If you are a Friend of Canterbury District Citizens Advice we'll use your information to contact you to give you news about Canterbury District Citizens Advice and about our fundraising events. We won't sell your information to other organisations. We'll use it to collect gift aid from HMRC if you have agreed to this.

Working on your behalf

When you give us authority to act on your behalf, for example to help you with a Universal Credit claim, we’ll need to share information with that third party, for example, with the Jobcentre.

How Citizens Advice Canterbury District store your information 

To find out how we store your information, see the main Citizens Advice policy.

Locally we may store information on paper (eg on client permission and consent forms or copies of your paperwork), in our g-mail (encrypted) accounts, in the ‘Refernet’ online referral system if you have been referred to or from another local organisation via this system, or on the CLOCK Participant Administrative System if referred by the Christchurch Legal Companions Scheme CLOCK.

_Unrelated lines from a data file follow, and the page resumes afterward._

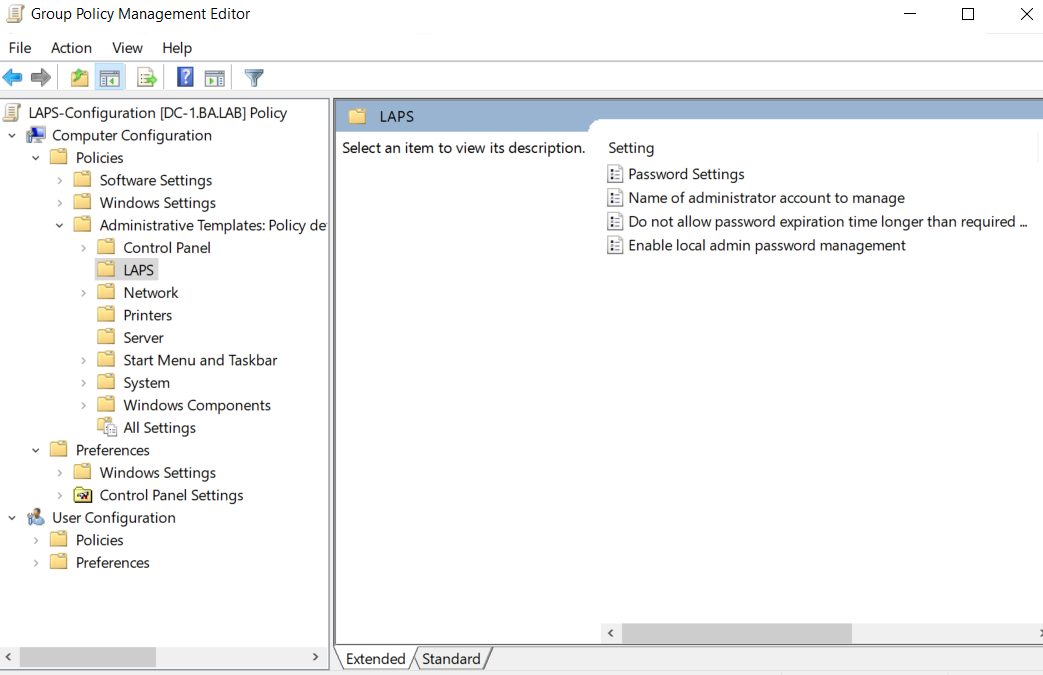
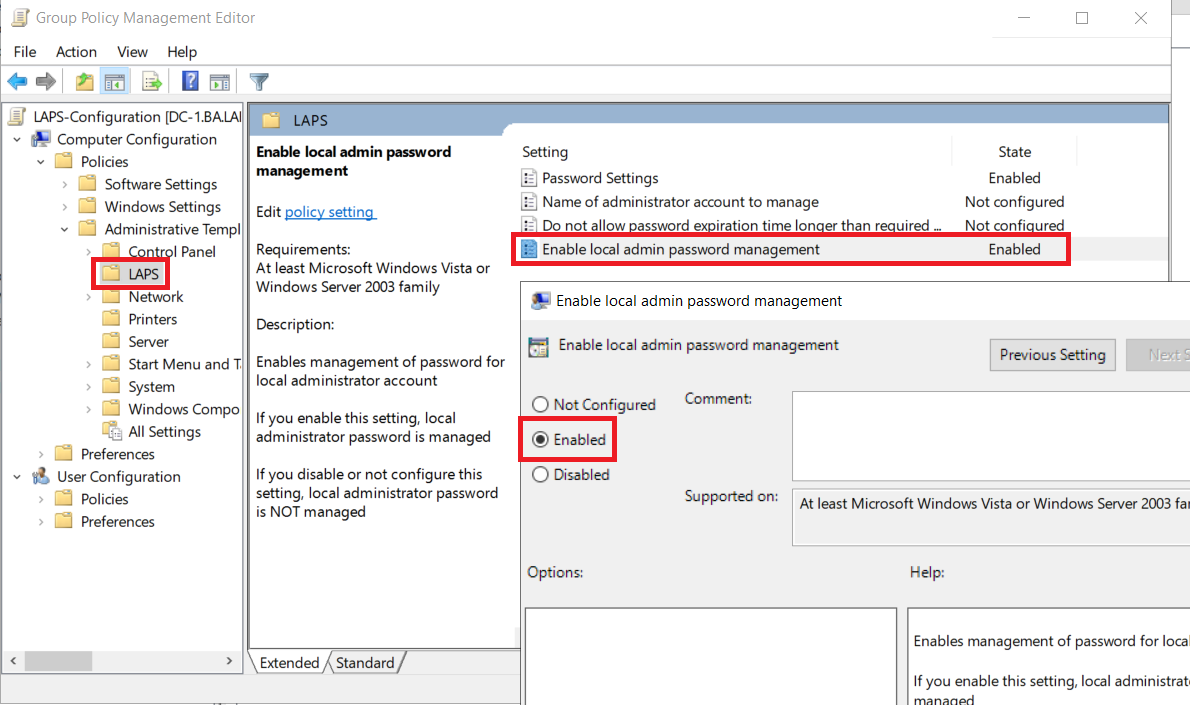
add laps content

diff --git a/best-practices/content/40_LAPS.tex b/best-practices/content/40_LAPS.tex
@@ -1,17 +1,19 @@
 \chapter{Local Administrator Password Solution}
 \section{Einleitung}
-Local Administrator Password Solution (LAPS)
-%What is it
-%Difference to normal (One Admin Password on all, Annoyingly saving password for all, have domain users with local admin permission)
+Local Administrator Password Solution (LAPS) ist eine Lösung von Microsoft.
+Mit LAPS werden die Passwörter der lokalen Administratoren, welche auf allen Windows Geräten vorhanden sind, zufällig und unterschiedlich voneinander gesetzt.
+Zusätzlich werden die Paswörter in einem gewissen Zeitraum automatisch neu gesetzt.\\
 
-\subsection{Anforderungen}
-Um LAPS einsetzten zu können, wir ein Active Directory benötigt.
+Dies verhindert, dass ein Angreiffer auf weitere Systeme vordringen kann, wenn ein lokales Administratorpasswort komprimiert ist.
+Die Passwörter sind in einem Attribut auf dem Computer Objekt im Active Directory hinterlegt.
+Zugriff auf dieses Attribut haben nur berechtigte Benutzer.
 
-
+\subsection{Voraussetzungen}
+Um LAPS einsetzten zu können, wird ein Active Directory benötigt mit allen Windows Geräten als Computer Objekte.
 
 \section{Installation}
 Die Installation ist in drei Schritte unterteilt.
-Als erstes wird LAPS per Group Policy auf allen Windows Geräten installiert.
+Als erstes wird LAPS bia Group Policy auf allen Windows Geräten installiert.
 Danach wird das Active Directory für LAPS vorbereitet.
 Das Active Directory braucht noch zwei zusätzliche Attribute auf den Computer Objekten.
 \begin{itemize}
@@ -22,11 +24,14 @@ Das Active Directory braucht noch zwei zusätzliche Attribute auf den Computer O
 Zum Schluss wird LAPS per Group Policy aktiviert.
 
 
-\subsection{Softwareverteilung}
+\subsection{Installation via GPO}
 LAPS kann auf der \href{https://www.microsoft.com/download/details.aspx?id=46899}{Webseite von Microsoft}\footnote{Link: https://www.microsoft.com/download/details.aspx?id=46899} heruntergeladen werden.
-Die .msi Datei muss in einem freigegebenen Netzlaufwerk auf dem Domain Controller platziert werden, auf welches alle Windows Geräte Zugriff haben.
-Zum Beispiel: \textbf{C:\textbackslash Windows\textbackslash SYSVOL\textbackslash sysvol\textbackslash <domain>\textbackslash}.
-Dieses Verzeichniss ist Standardmässig auf Domain Controllern freigegeben.\\
+Die .msi Datei muss in einem freigegebenen Netzlaufwerk platziert werden, auf welches alle Windows Geräte Zugriff haben.
+Zum Beispiel auf dem Domain Controller unter:
+\begin{lstlisting}
+    C:\Windows\SYSVOL\sysvol\<Domain>
+\end{lstlisting}
+Dieses Verzeichnis ist Standardmässig auf Domain Controllern freigegeben.\\
 
 Im Group Policy Management muss eine neue Group Policy erstellt werden, welche mit der OU verknüpft ist, die alle Windows Geräte enthält.
 \begin{figure}[H]
@@ -65,7 +70,7 @@ Dazu die Installationsdatei ausführen und alle Features installieren.
 \end{figure}
 
 
-\subsubsection{LAPS GUI für Admins}
+\subsubsection{LAPS GUI für Admins}\label{subsubsec:Laps-Gui}
 Über die GPO wird auf den Computern LAPS ohne GUI installiert.
 Mit dem GUI kann man das Passwort von beliebigen Windows Geräten abfragen.\\
 
@@ -86,25 +91,30 @@ Das \textbf{Management Tools} Feature auswählen und dem Installationsprozess fo
 
 \subsection{Active Directory vorbereiten}
 Die zusätzlichen Extension Attributes können per Powershell hinzugefügt werden.
-Der Auszuführende Benutzer muss dafür ``Schema Admin'' sein.\\
+Der Auszuführende Benutzer muss dafür ``Schema Admin'' in Active Directory sein.\\
+\begin{figure}[H]
+    \centering
+    \includegraphics[width=0.7\linewidth]{../img/LAPS/schema-admins.png}
+    \caption{Schema Admins Gruppe}
+\end{figure}
 
-Powershell mit dem Schema Admin Benutzer starten.
+Powershell mit dem Schema Admin Benutzer starten und folgendes Eingeben
 \begin{lstlisting}
 Import-module AdmPwd.PS
 Update-AdmPwdADSchema
 
 #Resultat:
-Operation            DistinguishedName                                              Status
----------            -----------------                                              ------
-AddSchemaAttribute   cn=ms-Mcs-AdmPwdExpirationTime,CN=Schema,CN=Configuration,DC=b Success
-AddSchemaAttribute   cn=ms-Mcs-AdmPwd,CN=Schema,CN=Configuration,DC=ba,DC=lab       Success
-ModifySchemaClass    cn=computer,CN=Schema,CN=Configuration,DC=ba,DC=lab            Success
+#Operation            DistinguishedName                                              Status
+#---------            -----------------                                              ------
+#AddSchemaAttribute   cn=ms-Mcs-AdmPwdExpirationTime,CN=Schema,CN=Configuration,DC=b Success
+#AddSchemaAttribute   cn=ms-Mcs-AdmPwd,CN=Schema,CN=Configuration,DC=ba,DC=lab       Success
+#ModifySchemaClass    cn=computer,CN=Schema,CN=Configuration,DC=ba,DC=lab            Success
 
 Set-AdmPwdComputerSelfPermission -OrgUnit "<Name der OU>"
 #Resultat:
-Name                 DistinguishedName                                              Status
-----                 -----------------                                              ------
-Clients              OU=Clients,OU=Computers,OU=Lab,DC=ba,DC=lab                    Delegated
+#Name                 DistinguishedName                                              Status
+#----                 -----------------                                              ------
+#Clients              OU=Clients,OU=Computers,OU=Lab,DC=ba,DC=lab                    Delegated
 \end{lstlisting}
 
 Nun muss noch eine Active Directory Gruppe erstellt werden.
@@ -112,7 +122,7 @@ Dieser kann man alle Benutzer hinzufügen, welche Zugriff auf die Passwörter be
 
 \begin{figure}[H]
     \centering
-    \includegraphics[width=0.7\linewidth]{../img/LAPS/Laps-Admins.png}
+    \includegraphics[width=\linewidth]{../img/LAPS/Laps-Admins.png}
     \caption{LAPS Active Directory Gruppe}
 \end{figure}
 
@@ -123,21 +133,19 @@ Dazu muss ASEdit und die Eigenschaften der OU geöffnet werden. Im ``Security'' 
     \includegraphics[width=0.7\linewidth]{../img/LAPS/ASEdit.png}
     \caption{ASEdit}
 \end{figure}
+unter ``Advanced'' muss die neue Gruppe hinzugefügt werden mit der Berechtigung ``All Extended Rights''.\\
 
-%TODO: Add Picture 
-
-Unter ``Advanced'' muss die neue Gruppe hinzugefügt werden mit der Berechtigung ``All Extended Rights''.
 Nun muss für LAPS noch die Verknüpfung zwischen dieser Gruppe und der OU erstellt werden.
 Dies kann mit Powershell erledigt werden:
 \begin{lstlisting}
-Set-AdmPwdReadPasswordPermission -OrgUnit "Computers" -AllowedPrincipals Global_LAPS-Admins
-Set-AdmPwdResetPasswordPermission -OrgUnit "Computers" -AllowedPrincipals Global_LAPS-Admins
+Set-AdmPwdReadPasswordPermission -OrgUnit "<Name der OU>" -AllowedPrincipals Global_LAPS-Admins
+Set-AdmPwdResetPasswordPermission -OrgUnit "<Name der OU>" -AllowedPrincipals Global_LAPS-Admins
 \end{lstlisting}
 Die Read Berechtigung erlaubt das Lesen der Passwörter.
 Die Reset Berechtigung erlaubt das setzten eines Ablaufdatums eines Passwortes.
-Die Berechtigung kann nun noch mti Powershell überprüft werden:
+Die Berechtigung kann nun noch mii Powershell überprüft werden:
 \begin{lstlisting}
-Find-AdmPwdExtendedrights -identity "Computers"
+Find-AdmPwdExtendedrights -identity "<Name der OU>"
 \end{lstlisting}
 
 
@@ -148,11 +156,100 @@ Im Group Policy Management muss eine neue Group Policy erstellt werden, welche m
 \begin{figure}[H]
     \centering
     \includegraphics[width=0.7\linewidth]{../img/LAPS/GPO-Create-New.png}
-    \caption{Neue GPO für LAPS Deployment}
+    \caption{Neue GP für LAPS Deployment}
 \end{figure}
-%2. Edit Policy and go to Computer Configuration > Policies > Administrative Templates > Laps [enable-laps]
-%
-%3. Enable Password Settings and define how: best 14 characters and change all
-%
-%
-%
+
+Mit \textbf{Rechtsklick $\rightarrow$ Edit} kann die neue Group Policy bearbeitet werden.
+Unter \textbf{Computer Configuration $\rightarrow$ Policies $\rightarrow$ Administrative Templates $\rightarrow$ Laps} findet man die Einstellungen von LAPS.
+Mit \textbf{Rechtsklick $\rightarrow$ Edit} auf ``Enable local admin password management'' kann man die Einstellung öffnen und Links auf ``Enabled'' setzen.
+Mit OK bestätigen.
+\begin{figure}[H]
+    \centering
+    \includegraphics[width=0.7\linewidth]{../img/LAPS/enable-laps.png}
+    \caption{LAPS aktivieren}
+\end{figure}
+
+In der Einstellung ``Password Settings'' kann man die Passwort Länge und den Zyklus setzten, wie oft das Passwort gewechselt werden soll.\\
+
+Die Group Policy kann nun geschlossen werden.
+
+
+\section{Verwendung}
+\subsection{Mit dem GUI}\label{subsec:laps-gui-usage}
+Das auslesen über das GUI geht nur, wenn das GUI auch installiert wurde.
+Die Installation des GUI wird im Kapitel \hyperref[subsubsec:Laps-Gui]{LAPS GUI für Admins} erklärt.\\
+
+Im Startmenü muss man nach \textbf{LAPS UI} suchen. Falls der in Windows angemeldete Benutzer Berechtigung besitzt, LAPS Passwörter auszulesen, kann LAPS dirket gestartet werden.\\
+Falls nicht, muss man den Speicherort der Datei öffnen.
+Dann kann man mit \textbf{Shift + Rechtsklick} das Kontextmenü öffnen und die Datei mit ``Run as different user'' als anderen Benutzer ausführen.
+Ein Eingabefenster öffnet sich, wo man den berechtigten Benutzer und das Passwort des Benutzer eingeben kann.
+Berechtigt sind alle Benutzer in der zuvor erstellten Gruppe und Domänen Administratoren.\\
+\begin{minipage}{0.5\linewidth}
+    \begin{figure}[H]
+        \centering
+        \includegraphics[width=\linewidth]{../img/LAPS/usage-1.png}
+        \caption{LAPS Speicherort öffnen}
+    \end{figure}
+\end{minipage}
+\begin{minipage}{0.5\linewidth}
+    \begin{figure}[H]
+        \centering
+        \includegraphics[width=\linewidth]{../img/LAPS/usage-2.png}
+        \caption{LAPS als anderer Benutzer starten}
+    \end{figure}
+\end{minipage}\\
+
+Im LAPS UI gibt man im Feld ``Computer name'' den Namen des Computers ein, von welchem man das lokale Passwort möchte.
+Das Passwort wird dann im Feld ``Password'' angezeigt.
+\begin{figure}[H]
+    \centering
+    \includegraphics[width=0.7\linewidth]{../img/LAPS/Laps-ui.png}
+    \caption{LAPS Passwort auslesen}
+\end{figure}
+Im Feld ``New expiration time'' kann man eine neue Zeit setzten, wann das Passwort gewechselt werden soll.
+
+\subsection{Mit Powershell}
+Powershell muss als Benutzer gestartet werden, welcher Berechtigung hat das Passwort anzusehen oder Zurückzusetzten.
+Powershell als andere Benutzer starten kann man gleich wie LAPS im Kapitel \hyperref[subsec:laps-gui-usage]{``Mit dem GUI''} als anderer Benutzer gestartet wurde.\\
+
+Für das Auslesen und Zurücksetzten gibt es folgende zwei Befehle:
+\begin{lstlisting}
+    Get-AdmPwdPassword -ComputerName <Computer Name>
+    Reset-AdmPwdPassword -ComputerName <Computer Name>
+\end{lstlisting}
+
+
+\section{Best Practices}
+Wenn möglich sollten nur IT Mitarbeitende die Berechtigung erhalten, Passwörter auslesen zu können.
+Alle Lokale Administratorrechte von AD Benutzern sollten entfernt werden und nur noch LAPS Passwörter verwendet werden.
+Dadurch kann man verhindern, dass es einen Benutzer gibt, welcher auf allen Systemen Berechtigung hat.\\
+
+Falls ein Mitarbeitender ohne LAPS Berechtigung lokale Administratorrechte braucht, kann diesem das LAPS Paswort gegeben werden.
+Dann sollte man aber auch das ``Expire Date'' auf das Datum setzten, wo das Passwort nicht mehr gebraucht wird.
+Zum Beispeil am nächsten Tag.
+
+\section{Intergration in Wazuh}
+In Wazuh existiert eine Regel, welche jedes auslesen meldet.
+Die Regel hat die ID 110010 und der Agent Name ist der \textbf{Domain Controller}.
+Es ist nicht der der Computer, auf welchem das Passwort ausgelesen wurde.
+\begin{figure}[H]
+    \centering
+    \includegraphics[width=\linewidth]{../img/LAPS/laps-wazuh.png}
+    \caption{LAPS Wazuh Alert}
+\end{figure}
+Somit weiss man wer für welchen Computer das Passwort ausgelesen hat.
+Man kann jedoch nicht feststellen, von welchem Computer aus das Passwort ausgelesen wurde.\\
+
+Zusätzlich wird nur die GUID des Computers angezeigt, für welchen man das Passwort ausgelesen hat.
+Um den Computernamen zu finden, kann man folgenden Powershell Befehl verwenden:
+\begin{lstlisting}
+    #GUID mit { } eingeben!
+    Get-ADObject -Identity "<GUID>"
+\end{lstlisting}
+
+Zusätzlich gibt es noch eine Regel, welche einen Alert generiert, sobald 20 LAPS Passwörter in 10 Minuten ausgelesen wurden.
+\begin{figure}[H]
+    \centering
+    \includegraphics[width=\linewidth]{../img/LAPS/laps-wazuh-alert.png}
+    \caption{LAPS Wazuh Alert 2}
+\end{figure}

diff --git a/style/template.tex b/style/template.tex
@@ -50,7 +50,7 @@
 \usepackage{hyperref}
 \hypersetup{
     colorlinks,
-    linkcolor={black},
+    linkcolor={blue},
     citecolor={blue!50!black},
     urlcolor={blue!80!black}
 }
@@ -98,14 +98,14 @@
 
 \makeatletter
 \renewcommand\paragraph{\@startsection{paragraph}{4}{\z@}%
-{-3.25ex\@plus -1ex \@minus -.2ex}%
-{1.5ex \@plus .2ex}%
-{\normalfont\normalsize\itshape\bfseries}}
+    {-3.25ex\@plus -1ex \@minus -.2ex}%
+    {1.5ex \@plus .2ex}%
+    {\normalfont\normalsize\itshape\bfseries}}
 
 \renewcommand\subparagraph{\@startsection{subparagraph}{4}{\z@}%
-{-3.25ex\@plus -1ex \@minus -.2ex}%
-{1.5ex \@plus .2ex}%
-{\normalfont\normalsize\bfseries\itshape\color{black}}}
+    {-3.25ex\@plus -1ex \@minus -.2ex}%
+    {1.5ex \@plus .2ex}%
+    {\normalfont\normalsize\bfseries\itshape\color{black}}}
 \makeatother
 
 % new section -> new page
@@ -118,13 +118,13 @@
 \input{../style/listings.tex}
 \lstset{style=java}
 \lstset{
-    literate=  % Allow for German characters in lstlistings.
-        {Ö}{{\"O}}1
-        {Ä}{{\"A}}1
-        {Ü}{{\"U}}1
-        {ü}{{\"u}}1
-        {ä}{{\"a}}1
-        {ö}{{\"o}}1
+literate=  % Allow for German characters in lstlistings.
+    {Ö}{{\"O}}1
+{Ä}{{\"A}}1
+{Ü}{{\"U}}1
+{ü}{{\"u}}1
+{ä}{{\"a}}1
+{ö}{{\"o}}1
 }
 
 % dotted rule
@@ -133,8 +133,8 @@
 \usetikzlibrary{decorations.markings}
 \newcommand{\drule}[3][0]{
     \tikz[baseline]{\path[decoration={markings,
-    mark=between positions 0 and 1 step 2*#3
-    with {\node[fill, circle, minimum width=#3, inner sep=0pt, anchor=south west] {};}},postaction={decorate}]  (0,#1) -- ++(#2,0);}}
+                    mark=between positions 0 and 1 step 2*#3
+                    with {\node[fill, circle, minimum width=#3, inner sep=0pt, anchor=south west] {};}},postaction={decorate}]  (0,#1) -- ++(#2,0);}}
 
 % no indentation
 \setlength{\parindent}{0cm}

Limited data is also stored on computers within the office.

How Citizens Advice Canterbury District share your information

For Macmillan or Pro Bono Legal Rota clients If we share information with Macmillan under the Macmillan Welfare Benefits Service or with local pro bono solicitors for the legal rota we'll share any personally identifiable data via encrypted word attachments to email. We'll get your explicit consent either written or verbal before we share personal data with these organisations. We'll obtain this consent before we share the data and it will usually be during the course of your advice interview or financial capability class. 

Contact Citizens Advice Canterbury District about your information

If you have any questions about how your information is collected or used, you can contact our office.

The Chief Officer

Telephone: 01227364725, open Monday to Friday 9am-5pm

Email: distman@canterburycab.cabnet.org.uk. 

You can contact us to: 

  • find out what personal information we hold about you
  • correct your information if it’s wrong, out of date or incomplete
  • request we delete your information
  • ask us to limit what we do with your data - for example, ask us not to share it if you haven’t asked us already 
  • ask us to give you a copy of the data we hold in a format you can use to transfer it to another service
  • ask us stop using your information

Who’s responsible for looking after your personal information?

The national Citizens Advice charity and your local Citizens Advice operate a system called Casebook to keep your personal information safe. This means they’re a ‘joint data controller’ for your personal information that’s stored in our Casebook system. 

Each local Citizens Advice is an independent charity, and a member of the national Citizens Advice charity. The Citizens Advice membership agreement also requires that the use of your information complies with data protection law. 

You can find out more about your data rights on the Information Commissioner’s website.